Now in its sixth season, the New Hazlett’s CSA program encourages patrons to buy one $100 share to support five works created by new and emerging artists, who specialize in different media, from dance to music and plays to experimental animation.

The New Hazlett’s program is inspired by a similar one by Springboard for the Arts, an arts-driven economic community development organization in Minnesota. Also called Community Supported Art, their CSA program uses visual art. Nine selected artists receive a commission to create 50 “shares.” Interested collectors purchase a share from Springboard for the Arts and receive boxes or portfolios of locally produced artwork at intervals during the season in return.

Conrad and Bill Rodgers, programming director at the New Hazlett, downloaded Springboard for the Arts’ toolkit for their CSA program and modified it for the performing arts, giving those who buy a “share” new works of performance art instead of boxes of paintings.

Those interested in the CSA program first submit an application for proposals, which are due in January. However, applicants have until Dec. 15 to receive feedback on their proposals. An anonymous panel chooses finalists, who are interviewed. From there, five works are chosen to be performed in the next season, beginning in October.

The CSA program participants receive a $3,500 stipend, the opportunity to work with two theater technicians, access to the New Hazlett’s rehearsal space, professional documentation of the performance via still photography and raw video footage.
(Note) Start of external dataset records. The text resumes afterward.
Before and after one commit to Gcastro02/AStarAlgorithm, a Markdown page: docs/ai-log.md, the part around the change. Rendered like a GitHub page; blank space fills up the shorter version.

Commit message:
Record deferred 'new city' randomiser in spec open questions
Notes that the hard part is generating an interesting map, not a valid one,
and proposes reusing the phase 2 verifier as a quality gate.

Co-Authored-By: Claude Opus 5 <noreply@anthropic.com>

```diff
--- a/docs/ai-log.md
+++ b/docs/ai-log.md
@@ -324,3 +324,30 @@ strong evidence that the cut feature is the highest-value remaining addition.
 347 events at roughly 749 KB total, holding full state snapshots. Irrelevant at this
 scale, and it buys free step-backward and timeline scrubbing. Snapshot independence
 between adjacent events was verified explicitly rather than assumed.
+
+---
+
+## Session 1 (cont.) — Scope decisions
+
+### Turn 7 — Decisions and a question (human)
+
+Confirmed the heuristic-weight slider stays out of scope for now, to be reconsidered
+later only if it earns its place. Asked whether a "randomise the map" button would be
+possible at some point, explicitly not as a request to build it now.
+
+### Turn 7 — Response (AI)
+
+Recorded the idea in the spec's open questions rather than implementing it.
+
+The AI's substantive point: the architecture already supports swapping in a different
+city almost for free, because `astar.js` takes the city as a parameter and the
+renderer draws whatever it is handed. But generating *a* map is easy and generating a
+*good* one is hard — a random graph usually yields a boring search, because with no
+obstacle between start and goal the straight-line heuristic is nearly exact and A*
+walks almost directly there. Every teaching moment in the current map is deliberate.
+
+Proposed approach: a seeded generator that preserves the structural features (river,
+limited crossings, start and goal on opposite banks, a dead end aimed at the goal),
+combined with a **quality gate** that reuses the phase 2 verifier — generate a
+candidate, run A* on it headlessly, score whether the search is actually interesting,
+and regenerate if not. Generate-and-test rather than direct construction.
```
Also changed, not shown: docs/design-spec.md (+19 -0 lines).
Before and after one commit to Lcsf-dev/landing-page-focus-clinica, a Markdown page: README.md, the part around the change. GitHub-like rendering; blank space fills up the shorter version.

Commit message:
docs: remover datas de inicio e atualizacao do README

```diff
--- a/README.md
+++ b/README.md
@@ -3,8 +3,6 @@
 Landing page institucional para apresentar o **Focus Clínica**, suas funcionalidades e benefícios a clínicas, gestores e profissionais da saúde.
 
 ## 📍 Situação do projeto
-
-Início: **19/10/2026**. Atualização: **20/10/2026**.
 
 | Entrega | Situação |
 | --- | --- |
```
The New Hazlett Theater also helps CSA program participants with fiscal sponsorship to secure additional funding through grants.  

Additionally, the New Hazlett’s CSA program has a separate track for emerging designers, who team up with the performance artists to help bring their works from concept to stage.

Rodgers says that, with the platform and  the New Hazlett’s CSA program acts as an incubator and accelerator for new and emerging artists.

“They have this whole kit that they can afterwards continue to apply to bigger and better things,” he says.

The New Hazlett’s CSA program has changed since its inception in 2013. In the past, the New Hazlett sponsored six CSA shows. Now, the theater sponsors five, but has added another evening performance to ensure patrons have a better chance of viewing the new works.  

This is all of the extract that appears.